Ask GadgetGuy: how does VR actually work?

Virtual reality is coming, with Facebook’s Oculus, HTC’s Vive, and Samsung and Sony getting in for people without computers, but what is it really, and how does it work?

There’s something coming to your home, and it has the potential to change how we learn and how we see the world. It’s a gadget that can change entertainment and education and blend it all so it becomes one, immersing you — the individual — into the frame in a way that makes it seem as if the future has arrived.

And in a way, it has.

It’s called “virtual reality” or “VR” for short, and it’s the sort of thing that fuels science fiction.


Built as a headset, you have to think of it like a pair of 3D googles, only it’s a very advanced pair of 3D glasses with a pair of screens and a few sensors to track your positional space.

More on that later, though, because we need to tackle that whole 3D thing first, because VR and 3D have a lot in common.

Four sets of these glasses are thrown in the box.

When you watch a 3D movie, you’re seeing two sets of images on the screen: one for each eye, left and right.

The glasses you watch 3D movies with at the cinema have two types of lenses that enable this, with your left eye seeing the A lens and the right eye seeing the B lens.

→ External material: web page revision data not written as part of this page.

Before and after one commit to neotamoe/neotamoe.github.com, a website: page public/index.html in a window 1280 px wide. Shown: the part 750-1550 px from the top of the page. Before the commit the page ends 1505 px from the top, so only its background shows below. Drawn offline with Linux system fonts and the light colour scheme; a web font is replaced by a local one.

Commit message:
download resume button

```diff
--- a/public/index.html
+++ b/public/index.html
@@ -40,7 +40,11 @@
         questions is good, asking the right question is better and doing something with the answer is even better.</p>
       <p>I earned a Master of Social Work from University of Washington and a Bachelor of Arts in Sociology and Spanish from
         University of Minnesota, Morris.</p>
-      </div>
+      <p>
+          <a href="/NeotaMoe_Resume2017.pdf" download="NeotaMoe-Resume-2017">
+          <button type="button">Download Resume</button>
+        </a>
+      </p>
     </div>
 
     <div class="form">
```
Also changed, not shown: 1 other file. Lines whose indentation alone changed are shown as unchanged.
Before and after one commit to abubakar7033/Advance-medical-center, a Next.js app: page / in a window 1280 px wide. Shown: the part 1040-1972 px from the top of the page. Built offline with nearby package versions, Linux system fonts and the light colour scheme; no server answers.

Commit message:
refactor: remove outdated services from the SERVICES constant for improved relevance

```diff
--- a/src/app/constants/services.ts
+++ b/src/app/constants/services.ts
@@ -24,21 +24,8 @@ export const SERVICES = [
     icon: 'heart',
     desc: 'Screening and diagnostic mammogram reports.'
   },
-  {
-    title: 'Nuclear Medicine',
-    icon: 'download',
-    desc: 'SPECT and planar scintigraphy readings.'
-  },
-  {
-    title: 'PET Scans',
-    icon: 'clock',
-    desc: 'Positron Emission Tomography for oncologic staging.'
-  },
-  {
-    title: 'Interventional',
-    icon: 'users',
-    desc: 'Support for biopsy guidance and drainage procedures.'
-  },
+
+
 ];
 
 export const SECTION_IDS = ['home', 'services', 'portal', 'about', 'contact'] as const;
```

Each of these lenses can only pick up on the one set of frames, which is why if you take your glasses off, the frames overlap and it looks blurry.

In truth, you’re actually seeing two sets of frames at the one time, and your brain cannot push these together, so we do this with glasses which let you see each frame individually just as your eyes would, with your brain merging the angles and doing the math for you.

It’s also worth noting that the way the frames are setup, you can’t put the glasses on backwards to see the frames.

Doing so would put the right eye lens on your left eye and the left eye lens on your right, and then you’d be seeing things overlapping in a way that could be jarring, like two competing images fighting for prominence.

So don’t do that, as your brain will hurt.

For now, let’s talk 3D.


When something is made for 3D, you’re essentially seeing two cameras. In a 3D movie, that’s a camera rig setup for the positioning between a left and a right eye, while computer animated movies and post-processed movies into 3D (and there are a lot of these) rely on computer-based 3D rigs.

These rigs emulate the position our eyes take, which is why each lens is technically seeing a different part of a 3D move: the lens on the left sees more of the left, while the lens on the right sees more of the right, sort of like what happens when you take in the scene in front of you — anywhere really — and close one eye at a time.

Close your left eye and you see a little more on the right. Close your right eye, and you see a little more on the left. Leave both eyes open and you take in the entire scene.

That’s 3D, and the depth behind 3D is explained by distance. The further the distance, the less pronounced the depth, but the closer it comes to you, the more an object is reaching to you, though this can be engineered in films and video games (and often is).

Virtual reality is like 3D, but a little different again.


Imagine a scene where you’re seeing the entire world around you, not just a set of pre-recorded images that move in front of you.

A 3D movie is a pre-recorded movie set up as one specific point of view, usually controlled by a director, be it from a movie or a game.


In virtual reality, however, the scene you see isn’t necessarily set, and you can shift your position by moving your head.

Turn your left from left to right and the view will change, realigning your view with that of the world, often with the depth from 3D.

VR is therefore like 3D, but wider and more open. It often encompasses the depth needed for 3D, but doesn’t have to.

3D VR offers the world of virtual reality and the depth of 3D by delivering a 360 degree surrounding for two lenses, left and right. The best of both worlds!
3D VR offers the world of virtual reality and the depth of 3D by delivering a 360 degree surrounding for two lenses, left and right. The best of both worlds!

What it does have to do is provide a total plane, allowing you to look 360 degrees on the horizontal view — the standard head turning you can do — and sometimes the remaining 360 degrees of verticals.

Most VR movies don’t do the full limit of verticals, hence why we say “sometimes” with that, with the typical VR movie only focusing on a bit of the bottom and the extent of the top, the latter of which is often the sky or a ceiling.


But VR is about the world around you, or more specifically about worlds around you. Our world is distinct from “worlds”, because while it could be real life 360 degree footage you end up watching in virtual reality, it could also be a far off land, a made up place, or even space.

Essentially, anything you’ve ever seen a movie of or even played a game of can become a virtual environment provided it’s been made for VR.

That’s the entertainment world you have to look for, and it will change the way we see things.

And now you know how it works.